Unfortunately, the world may not work so neatly.


Charles A. Duelfer

National Interest, March 4, 2011


Amidst the landscape of Middle East tumult, there remains the prospect of Iran—and its blatant evolving nuclear capability.

In retrospect, Iran circa the presidential protests of 2009, may be seen as the first in the series of popular rebellions we’re witnessing today—though the leadership there successfully beat down the protests. Indeed, the Tehran regime now appears to be relatively stable in the region. Suddenly almost every other government in the Middle East is viewed with greater uncertainty. Which ones can withstand internal dissent? These mobs of newly empowered individuals will shake and perhaps remove standing governments. And there seems to be a tendency in the White House to celebrate these expressions of popular will on the one hand, but on the other there is no vision of where all this leads.…

[So] how does the world now look from Tehran? Is it better or worse? Is there more incentive or less to push on the nuclear front? Is the Iranian economy going to get stronger or weaker with oil prices topping $100 a barrel?

The leaders in Iran must be pretty happy.
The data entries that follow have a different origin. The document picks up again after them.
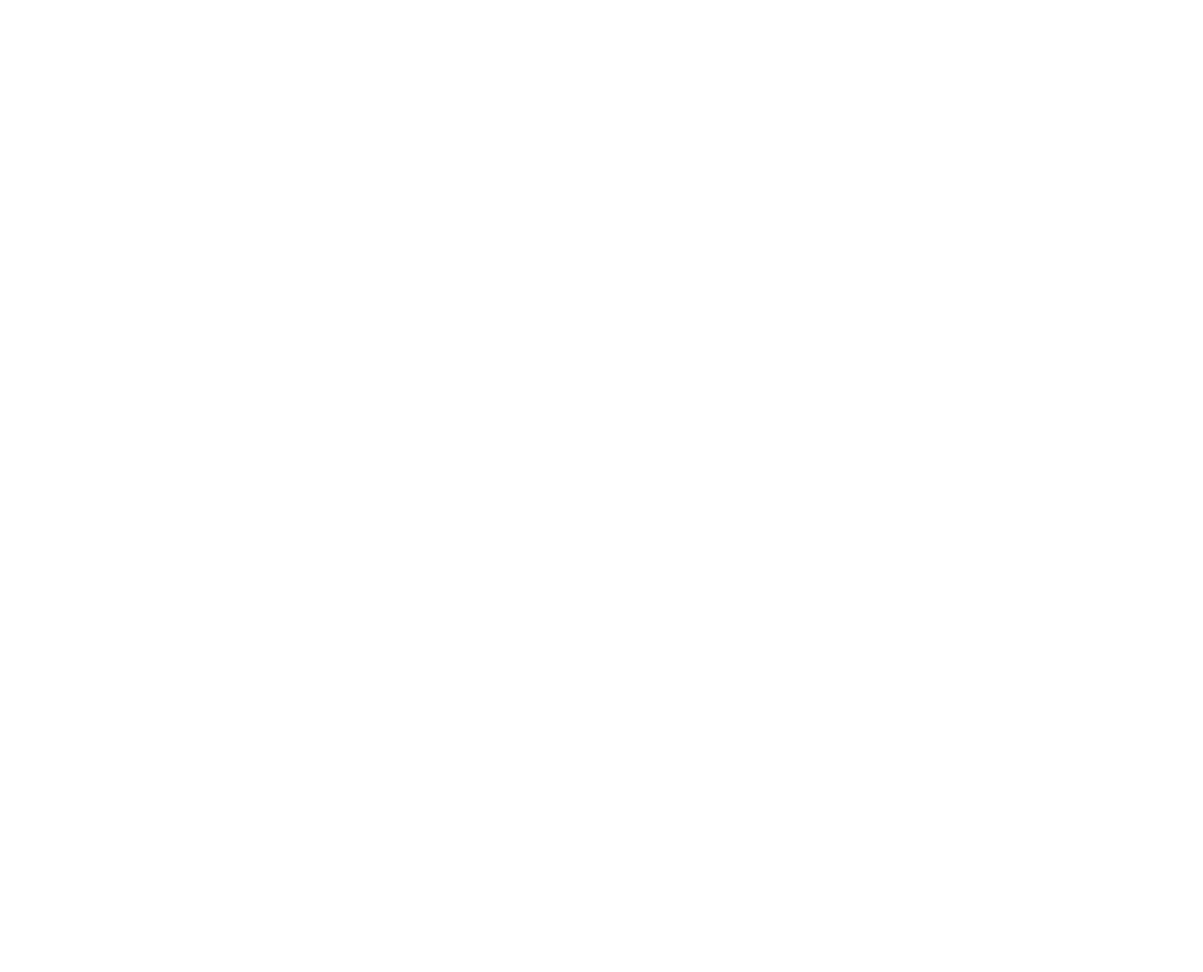
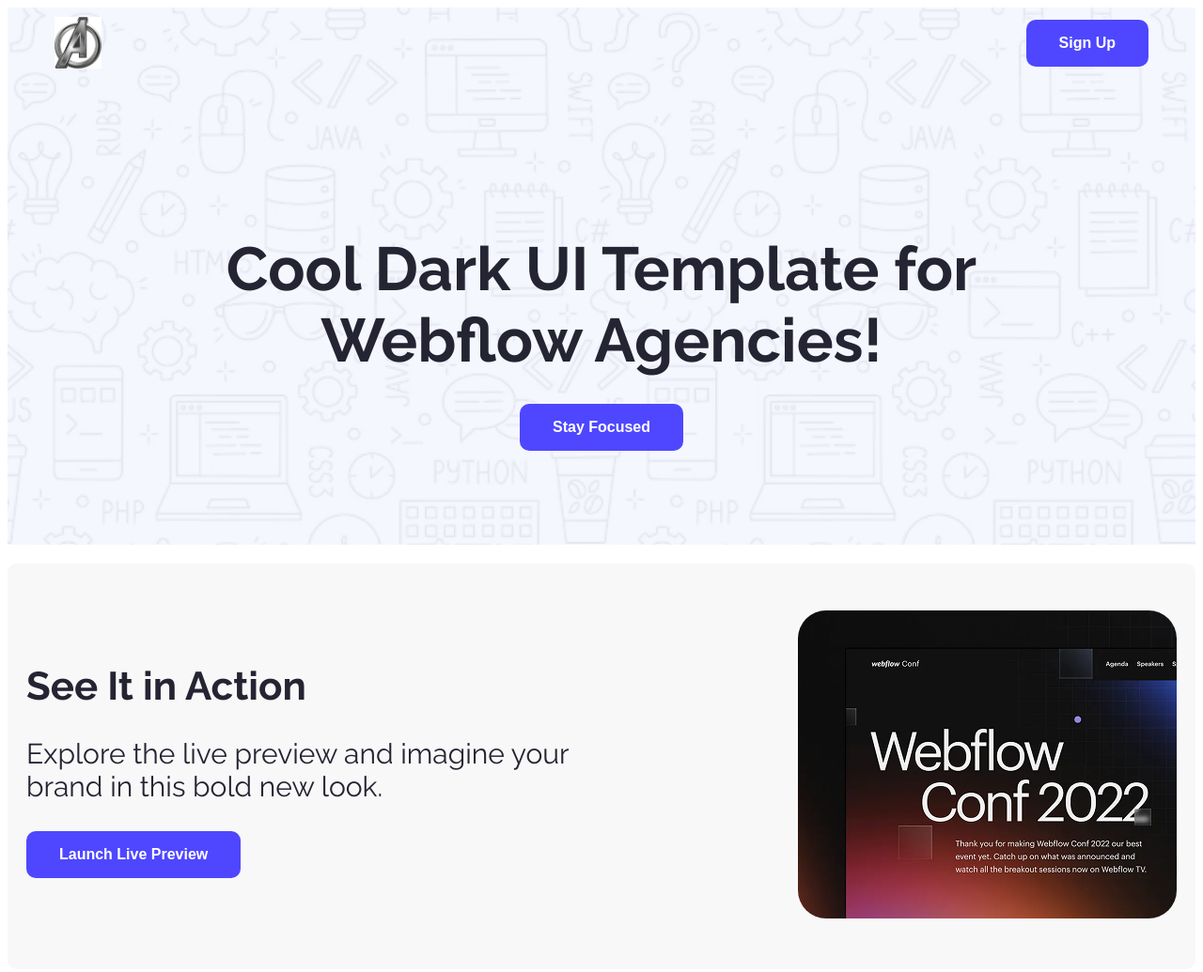
Before and after one commit to Amit-Das4545/assignment-01, a plain HTML site: page index.html in a window 1280 px wide. Shown: the whole page at 94% size. Before the commit the page ends 800 px from the top, so only its background shows below. Drawn offline with Linux system fonts and the light colour scheme; a web font is replaced by a local one.

Commit message:
add style,add assests, add structure , add hero part add banner part

```diff
--- /dev/null
+++ b/ass-style/style.css
@@ -0,0 +1,83 @@
+/* font design */
+
+.raleway-normal {
+  font-family: "Raleway", sans-serif;
+}
+/* header-bg */
+header {
+    background-image: url(../assets/Hero-bg.png);
+    background-size: cover;
+    background-position: center;
+    width: auto;
+
+}
+/* nav logo */
+nav {
+    padding: 10px 20px;
+}
+.logo {
+    max-width: 50px;
+}
+/* btn-primary */
+.btn-primary {
+    background-color: #4E47FF;
+    color: #fff;
+    border: none;
+    padding: 16px 35px;
+    border-radius: 10px;
+    cursor: pointer;
+    width: auto;
+    font-size: 16px;
+    font-weight: bold;
+}
+.btn-primary:hover {
+    background-color:yellow;
+    color: black;
+}
+/* navbar */
+.navbar {
+    display: flex;
+    justify-content: space-between;
+    align-items: center;
+    padding: 10px 50px;
+}
+.hero {
+    padding: 100px 50px;
+    text-align: center;
+}
+.hero-title {
+    font-size: 65px;
+    color: #252432;
+    margin-bottom: 30px;
+    font-weight: bold;
+}
+
+
+
+/*wc-mini  */
+.wc-mini {
+    background-color: #F8F8F8;
+    padding: 50px 20px;
+    border-radius: 10px;
+    margin: 20px auto;
+    width: auto;
+    display: flex;
+    justify-content: space-between;
+}
+.wc-mini h4 {
+    font-size: 42px;
+    font-weight: bold;
+    color: #252432;
+    margin-bottom: 20px;
+}
+.wc-mini p {
+    font-size: 30px;
+    font-weight: regular;
+    color: #252432;
+    margin-bottom: 30px;
+}
+.wc-mini img {
+    width: 403px;
+    height: 328px;
+    border-radius: 30px;
+}
--- a/index.html
+++ b/index.html
@@ -3,9 +3,39 @@
     <head>
         <meta charset="UTF-8">
         <meta name="viewport" content="width=device-width, initial-scale=1.0">
+        <link rel="preconnect" href="https://fonts.googleapis.com">
+        <link rel="preconnect" href="https://fonts.gstatic.com" crossorigin>
+        <link
+            href="https://fonts.googleapis.com/css2?family=Open+Sans:ital,wght@0,300..800;1,300..800&family=Plus+Jakarta+Sans:ital,wght@0,200..800;1,200..800&family=Raleway:ital,wght@0,100..900;1,100..900&family=Tiro+Bangla:ital@0;1&display=swap"
+            rel="stylesheet">
         <title>Assignment 01</title>
+        <link rel="stylesheet" href="ass-style/style.css">
+
     </head>
-<body>
+    <body class="raleway-normal">
+        <header>
+            <nav class="navbar">
+                <img class="logo" src="assets/logo.jpeg" alt>
+                <button class="btn-primary">Sign Up</button>
+            </nav>
+            <section class="hero">
+                <h3 class="hero-title">Cool Dark UI Template for <br><span>
+                        Webflow Agencies!</span> </h3>
+                <button class="btn-primary">Stay Focused</button>
+            </section>
+        </header>
+        <main>
+            <section class="wc-mini">
+                <section>
+                    <h4>See It in Action</h4>
+                    <p>Explore the live preview and imagine your<br><span>brand
+                            in this bold new look.</span> </p>
+                    <button class="btn-primary">Launch Live Preview</button>
+                </section>
 
+                <section><img src="assets/wc-mini.png" alt></section>
+
+            </section>
+        </main>
     </body>
 </html>
```
Also changed, not shown: assets/Hero-bg.png (added), assets/avatar.png (added), assets/icon-star.png (added), assets/logo.jpeg (added), assets/wc-big.png (added), assets/wc-mini.png (added). Lines whose indentation alone changed are shown as unchanged.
They are probably reinforced in their decisions to crack down hard and continuously on the green movement. They did not lose control of their country. Tehran probably does not see the contagion of uprisings in countries like Bahrain, Oman, or Saudi Arabia as something that undermines their position. They have already inoculated themselves against the effects of the Internet and rapid dissemination of dissent. And the higher price for oil may help them economically.

The prospect for a nuclear capable Iran amidst a collection of states that are suddenly focused inwardly on internal threats may be a dominant feature of the new reality over the next year or two. Last week while headlines addressed the chaos of Libya, the IAEA released its latest report on Iran’s nuclear activity. It is not good news.
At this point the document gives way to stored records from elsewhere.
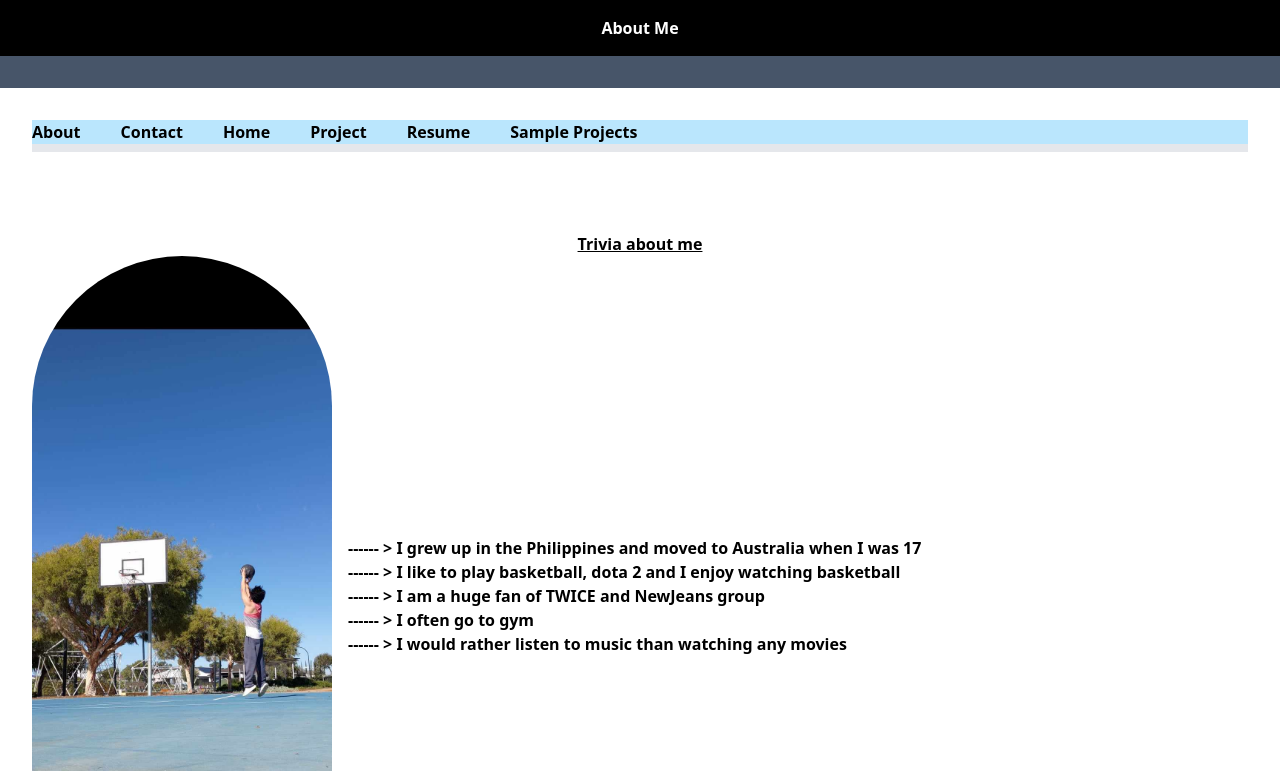
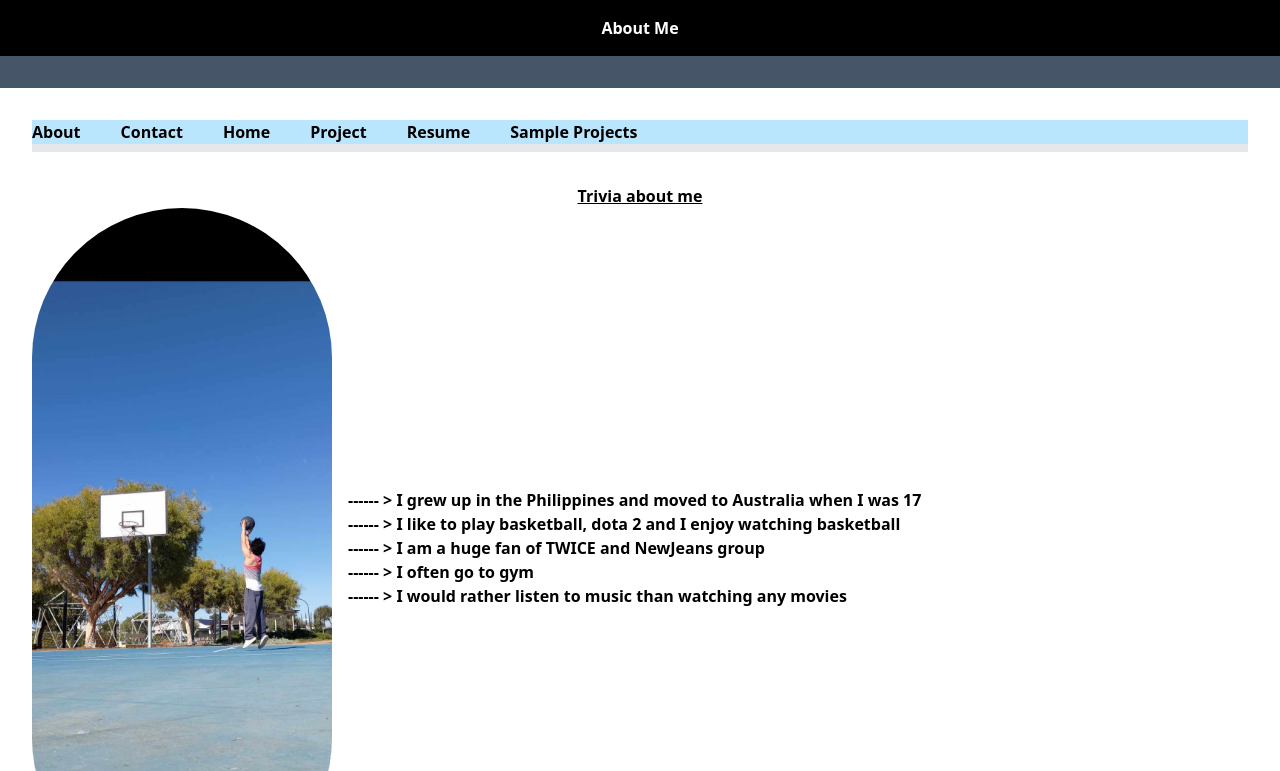
Before and after one commit to Jihyo87/C4-WEBTECH--FINALPRJ, a plain HTML site: page about.html in a window 1280 px wide. Shown: the top 771 px of the page. Drawn offline with Linux system fonts and the light colour scheme.

Commit message:
feat(about_page:created)

```diff
--- a/about.html
+++ b/about.html
@@ -23,7 +23,7 @@
         <a href="mywork.html" class="A6">Sample Projects</a>
     </nav>
 
-    <section class="flex flex-col px-20 pt-12 text-center font-black underline">
+    <section class="flex flex-col px-20 pt-15 text-center font-black underline">
         <h4> Trivia about me</h4>
     </section>
 
```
The IAEA inspectors report that Iran continues to expand its activities and, in particular, its uranium enrichment seems to be continuing with plans for expansion. Tehran has not complied with requirements to explain suspected military nuclear work and seems unfazed by Security Council sanctions. Moreover, the IAEA reports that the output of the declared facilities continues—despite the affects of the Stuxnet cyber attack. The evidence is that despite increased sanctions, the effects of cyber attacks (and reportedly the sabotaging of imported equipment) and the assassinations in Iran of top scientists, the program marches on…to the point where it is beginning to look inevitable rather than unacceptable as previous White House statements have declared.

[Despite this], the prospect of a nuclear Iran is no [longer] so close to the top of the agenda. The New York Times quoted a spokesman for the National Security Council commenting on the IAEA report of Iran’s obstruction and failure to cooperate as “troubling”. Well that talking point could probably be applied to several hundred issues that waft through the White House.
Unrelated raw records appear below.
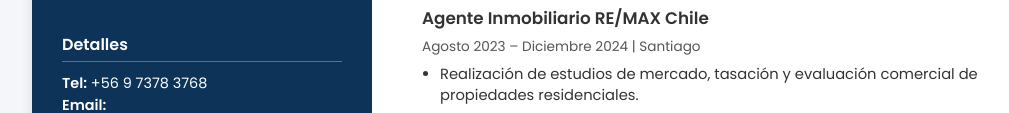
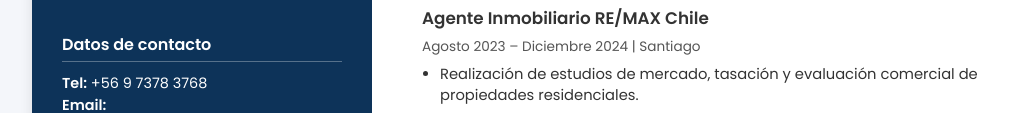
Before and after one commit to Ekzegit/CV_Daniela, a plain HTML site: page index.html in a window 1280 px wide. Shown: the part 347-460 px from the top of the page, without its empty margins (108-1117 px from the left). Drawn offline with Linux system fonts and the light colour scheme.

Commit message:
Update index.html

```diff
--- a/index.html
+++ b/index.html
@@ -25,7 +25,7 @@
 
             <!-- Datos de contacto -->
             <section class="details">
-                <h3>Detalles</h3>
+                <h3>Datos de contacto</h3>
                 <ul>
                     <li><strong>Tel:</strong> <a href="tel:+56973783768">+56 9 7378 3768</a></li>
                     <li><strong>Email:</strong> <a href="mailto:danielamunozmarquez85@gmail.com">danielamunozmarquez85@gmail.com</a></li>
```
The combined actions to thwart Iran’s nuclear program may have complicated or possibly slowed it. But, if ultimately the only way of ending the program is through military action, that option has recently become even tougher given the ferment in the region.… Our approach of trying to buy time may curiously be congruent with Iranian interests. The longer we put off an increasingly inevitable assessment that Iran has nuclear weapons within its grasp, the better it is for Iran to develop its capability and take advantage of the weakened state of its neighbors.

Over thirty years ago on New Year’s Eve, 1977, President Jimmy Carter visited Tehran. In his toast at the state dinner he said, “Iran, because of the great leadership of the Shah, is an island of stability in one of the more troubled areas of the world.” In less than a year, our embassy had been taken over and he was consumed with the hostage crisis. It would be sadly ironic if, today, the net effect of U.S. regional policies was that Iran is a relative island of stability in one of the more troubled areas of the world—and with nuclear weapons.